Banish Writer’s Block
Submitted by Guest Writer E. Adam Porter
Many, if not most prospective writers are born storytellers. Sergeant Friday would hate us because we rarely, if ever, stick to “just the facts, ma’am.” We love to recite even the simplest activity in narrative form. Whether it be grocery list or childhood trauma there must be action and there must be drama.
But at some point every writer has to answer the Difficult Question. “What do you write when there Is No Story?”
Without a topic and absent either hero or villain, the very process of writing can morph into an exercise in futility and an untapped watershed of frustration. But a professional writer cannot just hit the wall and succumb to the nightmare of the void. You have a blank page in front of you that must be transformed into a paycheck. Let amateurs and wannabes whine about writer’s block. You have bills to pay.
So stop staring into space and thinking yourself into a raging migraine. The more you work as a writer, the more you realize some of your best work can begin with a cloudy weather forecast.
So let’s cut right through those storm clouds and put your talent and want-to on a paying basis. Let’s banish writer’s block once and for all with a single, simple Creative Writing Prompt.
All right, clear your mind. I’m talking total whiteboard here. Channel your inner Forrest Gump…before his mama told him anything.
Yeah, yeah, I know. Clearing your mind when you are trying to think of something feels antithetical to your end goal. Just trust me on this one. After all, you’re a born storyteller, right? Well, nature abhors a vacuum … and so does your imagination.

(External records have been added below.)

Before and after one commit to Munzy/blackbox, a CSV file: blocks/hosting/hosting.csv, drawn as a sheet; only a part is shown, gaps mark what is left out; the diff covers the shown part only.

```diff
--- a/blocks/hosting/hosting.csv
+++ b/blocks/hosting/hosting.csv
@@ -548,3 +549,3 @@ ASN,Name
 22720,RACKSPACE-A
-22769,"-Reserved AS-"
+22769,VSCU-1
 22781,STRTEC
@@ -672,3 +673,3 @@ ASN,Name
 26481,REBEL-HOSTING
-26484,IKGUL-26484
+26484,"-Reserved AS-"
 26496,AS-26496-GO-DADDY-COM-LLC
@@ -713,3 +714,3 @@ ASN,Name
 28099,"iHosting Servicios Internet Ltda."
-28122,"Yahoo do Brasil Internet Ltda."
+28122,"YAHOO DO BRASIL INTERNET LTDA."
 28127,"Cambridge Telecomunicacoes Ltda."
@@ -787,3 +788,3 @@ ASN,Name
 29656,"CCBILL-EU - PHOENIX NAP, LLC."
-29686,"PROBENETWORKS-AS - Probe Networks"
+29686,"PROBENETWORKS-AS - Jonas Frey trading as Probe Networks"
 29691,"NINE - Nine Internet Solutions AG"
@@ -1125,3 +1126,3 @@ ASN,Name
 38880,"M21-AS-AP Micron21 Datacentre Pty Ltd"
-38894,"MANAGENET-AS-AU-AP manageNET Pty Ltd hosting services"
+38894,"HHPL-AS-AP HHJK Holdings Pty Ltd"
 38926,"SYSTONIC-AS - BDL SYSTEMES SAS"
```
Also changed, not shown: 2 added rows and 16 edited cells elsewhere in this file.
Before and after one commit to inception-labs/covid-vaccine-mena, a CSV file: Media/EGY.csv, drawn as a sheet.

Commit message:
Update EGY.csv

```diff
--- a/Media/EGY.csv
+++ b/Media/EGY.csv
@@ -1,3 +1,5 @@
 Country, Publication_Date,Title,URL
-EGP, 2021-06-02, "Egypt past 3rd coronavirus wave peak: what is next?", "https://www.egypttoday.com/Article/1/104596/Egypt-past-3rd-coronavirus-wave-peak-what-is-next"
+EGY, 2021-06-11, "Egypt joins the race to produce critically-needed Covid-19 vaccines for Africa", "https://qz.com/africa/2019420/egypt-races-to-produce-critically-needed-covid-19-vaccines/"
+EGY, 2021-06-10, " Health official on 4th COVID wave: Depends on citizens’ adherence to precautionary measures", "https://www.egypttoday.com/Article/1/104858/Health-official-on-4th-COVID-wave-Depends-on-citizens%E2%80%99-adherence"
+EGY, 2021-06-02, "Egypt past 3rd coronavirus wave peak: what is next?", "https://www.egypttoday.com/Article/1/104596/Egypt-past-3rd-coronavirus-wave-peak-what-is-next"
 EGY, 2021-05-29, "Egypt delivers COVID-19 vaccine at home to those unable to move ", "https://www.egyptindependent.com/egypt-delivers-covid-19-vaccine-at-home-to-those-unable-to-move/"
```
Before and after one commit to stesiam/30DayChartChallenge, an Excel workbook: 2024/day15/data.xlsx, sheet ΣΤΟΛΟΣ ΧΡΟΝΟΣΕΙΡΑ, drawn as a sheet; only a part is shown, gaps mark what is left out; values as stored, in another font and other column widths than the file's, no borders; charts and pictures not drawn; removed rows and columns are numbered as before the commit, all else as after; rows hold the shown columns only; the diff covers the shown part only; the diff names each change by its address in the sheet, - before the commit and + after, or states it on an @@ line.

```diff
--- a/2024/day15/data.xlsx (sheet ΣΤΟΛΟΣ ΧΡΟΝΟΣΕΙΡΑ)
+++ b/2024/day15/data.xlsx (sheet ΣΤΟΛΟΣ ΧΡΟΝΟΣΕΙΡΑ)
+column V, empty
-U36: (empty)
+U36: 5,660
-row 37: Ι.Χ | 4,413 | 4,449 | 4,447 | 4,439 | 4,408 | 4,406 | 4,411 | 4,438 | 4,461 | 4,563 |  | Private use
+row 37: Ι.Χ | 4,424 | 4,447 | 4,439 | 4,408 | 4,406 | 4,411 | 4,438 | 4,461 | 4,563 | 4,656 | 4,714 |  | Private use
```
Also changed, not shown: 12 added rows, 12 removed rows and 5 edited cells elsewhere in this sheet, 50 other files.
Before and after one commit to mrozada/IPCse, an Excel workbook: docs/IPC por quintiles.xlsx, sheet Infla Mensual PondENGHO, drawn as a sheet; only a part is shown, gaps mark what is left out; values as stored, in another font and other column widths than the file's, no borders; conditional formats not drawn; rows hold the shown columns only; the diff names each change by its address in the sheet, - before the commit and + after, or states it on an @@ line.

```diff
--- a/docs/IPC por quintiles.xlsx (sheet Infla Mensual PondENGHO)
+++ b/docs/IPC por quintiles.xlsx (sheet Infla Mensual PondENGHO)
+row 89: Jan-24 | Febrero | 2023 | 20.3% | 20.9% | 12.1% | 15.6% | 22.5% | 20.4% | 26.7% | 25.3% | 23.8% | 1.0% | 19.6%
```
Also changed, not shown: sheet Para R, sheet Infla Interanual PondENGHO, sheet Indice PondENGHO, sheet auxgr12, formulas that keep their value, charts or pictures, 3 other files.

There are writing topics all around you, if you are willing to take a moment to get off the mental merry-go-round and refocus. Literally leave your computer, grab your Idea Notebook and a pen. Now drive somewhere relatively quiet and Leave Your Phone in the Car.
Now let your mind slowly clear of anything and everything. Don’t worry, your subconscious knows about your assignment and will continue to work overtime. Then, slowly allow a character to form. Now, examine that character. What is he or she doing? Who or what is that action impacting? What may be this character’s possible motivations for doing these things? Where is this action taking place? The idea here is to slowly build a context, layer by layer, around your main character.
Now do exactly the same thing with a second character. Build them completely from the inside out. Now consider, each of those characters want exactly the same thing … but they want it for different reasons, motivations that make sense to them. Suddenly you have conflict, context and the beginning of a plotline. Your curious writer’s brain will demand to know more. Who are these people? Why are they connected? What is the tension between them? Let your imagination run wild.
You can do the same thing with a topic for any nonfiction work. Think about your assigned topic. Now look around at all the people you can see. How would you explain that topic to each of these people individually? You would take a different approach when sharing something with a 22-year-old nanny or a kid or a middle-aged stockbroker, right? So embrace those various approaches. Consider why that topic should be important to those people, the benefits and the applications. Suddenly you have multiple core ideas about a Single Concept.
If you don’t know how to communicate the nuances of the topic or what to say to convince five very different people why it should matter to them, then it’s time to hit the books and research. But, no matter what, you will have More Than Enough to fill the page.
E. Adam Porter is a writer, editor and story consultant with nearly two decades of professional bylines and book covers to his credit. Connect with him at eAdamPorter.com or on Facebook at facebook.com/e.adamporter.